START SOURCE MATERIAL

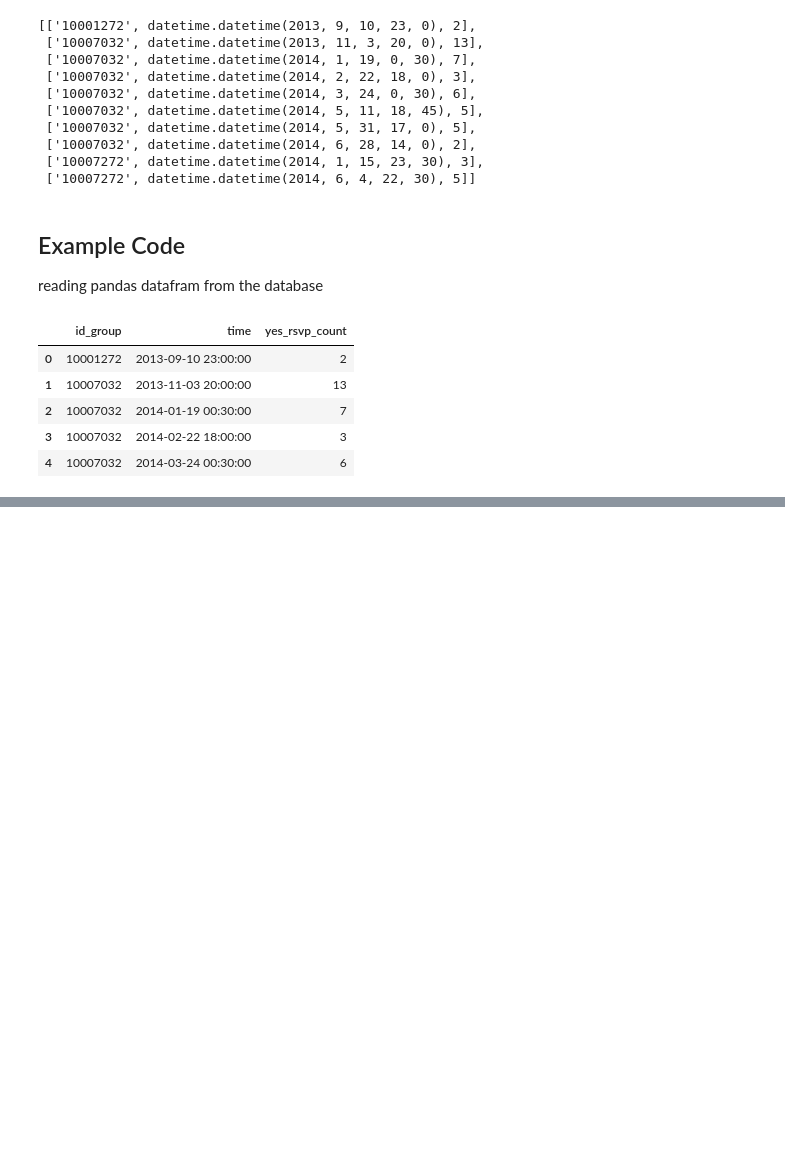
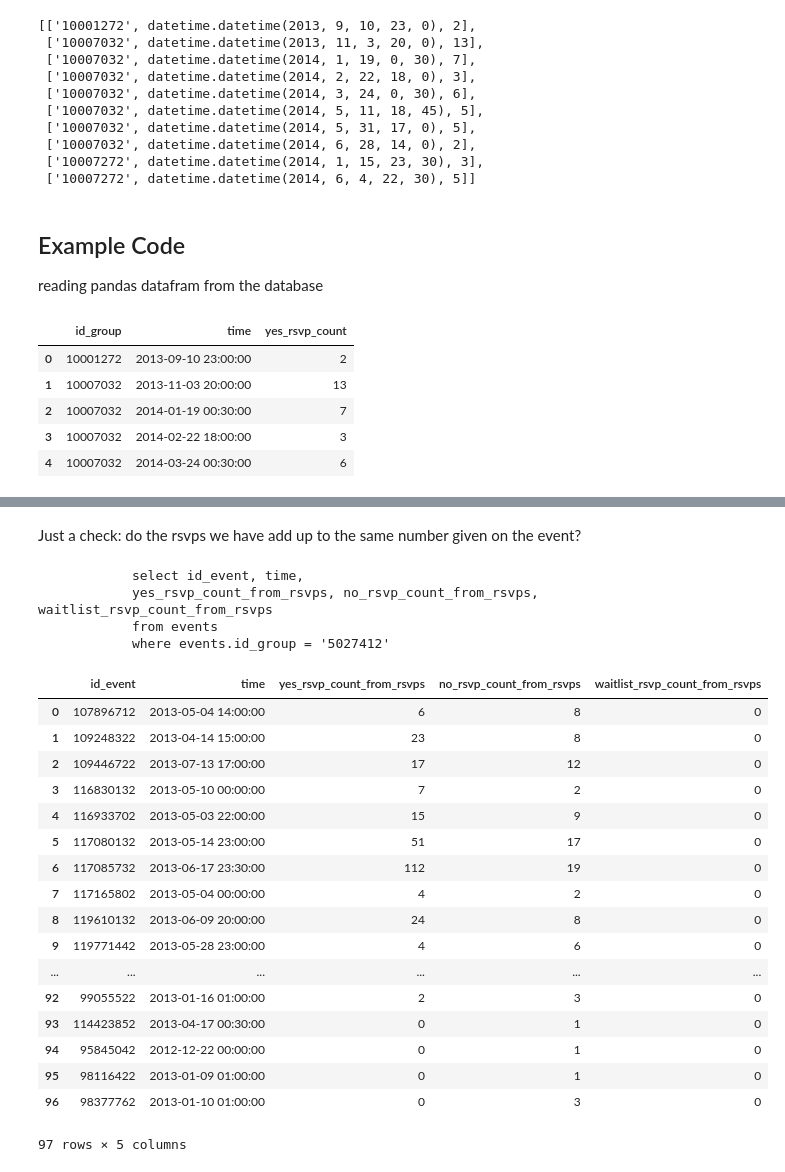
Before and after one commit to NYU-CS6313-Projects/meetupEVO, a Jupyter notebook: 30-lifetime-of-a-group/timeseries from database.ipynb, the cells around one changed output, grey strips where cells are left out. Cells and saved outputs as stored; diff of their text form; code cells hidden in the pictures; blank space fills up the shorter version.

```diff
--- a/30-lifetime-of-a-group/timeseries from database.ipynb
+++ b/30-lifetime-of-a-group/timeseries from database.ipynb
@@ -155,0 +122,37 @@ We have 5364618 rsvps for 604390 distinct events in this database
+# %% [markdown]
+Just a check: do the rsvps we have add up to the same number given on the event?
+# %%
+
+
+sql = db_cursor.mogrify("""
+            select id_event, time,
+            yes_rsvp_count_from_rsvps, no_rsvp_count_from_rsvps, waitlist_rsvp_count_from_rsvps
+            from events
+            where events.id_group = %(id_group)s
+            """, {"id_group": id_group})
+print sql
+df_rsvps = pd.read_sql(sql, db_conn)
+df_rsvps
+# %% [output]
+            select id_event, time,
+            yes_rsvp_count_from_rsvps, no_rsvp_count_from_rsvps, waitlist_rsvp_count_from_rsvps
+            from events
+            where events.id_group = '5027412'
+|  | id_event | time | yes_rsvp_count_from_rsvps | no_rsvp_count_from_rsvps | waitlist_rsvp_count_from_rsvps |
+| 0 | 107896712 | 2013-05-04 14:00:00 | 6 | 8 | 0 |
+| 1 | 109248322 | 2013-04-14 15:00:00 | 23 | 8 | 0 |
+| 2 | 109446722 | 2013-07-13 17:00:00 | 17 | 12 | 0 |
+| 3 | 116830132 | 2013-05-10 00:00:00 | 7 | 2 | 0 |
+| 4 | 116933702 | 2013-05-03 22:00:00 | 15 | 9 | 0 |
+| 5 | 117080132 | 2013-05-14 23:00:00 | 51 | 17 | 0 |
+| 6 | 117085732 | 2013-06-17 23:30:00 | 112 | 19 | 0 |
+| 7 | 117165802 | 2013-05-04 00:00:00 | 4 | 2 | 0 |
+| 8 | 119610132 | 2013-06-09 20:00:00 | 24 | 8 | 0 |
+| 9 | 119771442 | 2013-05-28 23:00:00 | 4 | 6 | 0 |
+| ... | ... | ... | ... | ... | ... |
+| 92 | 99055522 | 2013-01-16 01:00:00 | 2 | 3 | 0 |
+| 93 | 114423852 | 2013-04-17 00:30:00 | 0 | 1 | 0 |
+| 94 | 95845042 | 2012-12-22 00:00:00 | 0 | 1 | 0 |
+| 95 | 98116422 | 2013-01-09 01:00:00 | 0 | 1 | 0 |
+| 96 | 98377762 | 2013-01-10 01:00:00 | 0 | 3 | 0 |
+97 rows × 5 columns
```
Also changed, not shown: parts of 15 cells of this notebook.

END SOURCE MATERIAL

(ACTIVITY)
Retrieve each line of the data in which the word "cells" can be found.

(ANSWER TO THIS TASK)
Before and after one commit to NYU-CS6313-Projects/meetupEVO, a Jupyter notebook: 30-lifetime-of-a-group/timeseries from database.ipynb, the cells around one changed output, grey strips where cells are left out. Cells and saved outputs as stored; diff of their text form; code cells hidden in the pictures; blank space fills up the shorter version.
Also changed, not shown: parts of 15 cells of this notebook.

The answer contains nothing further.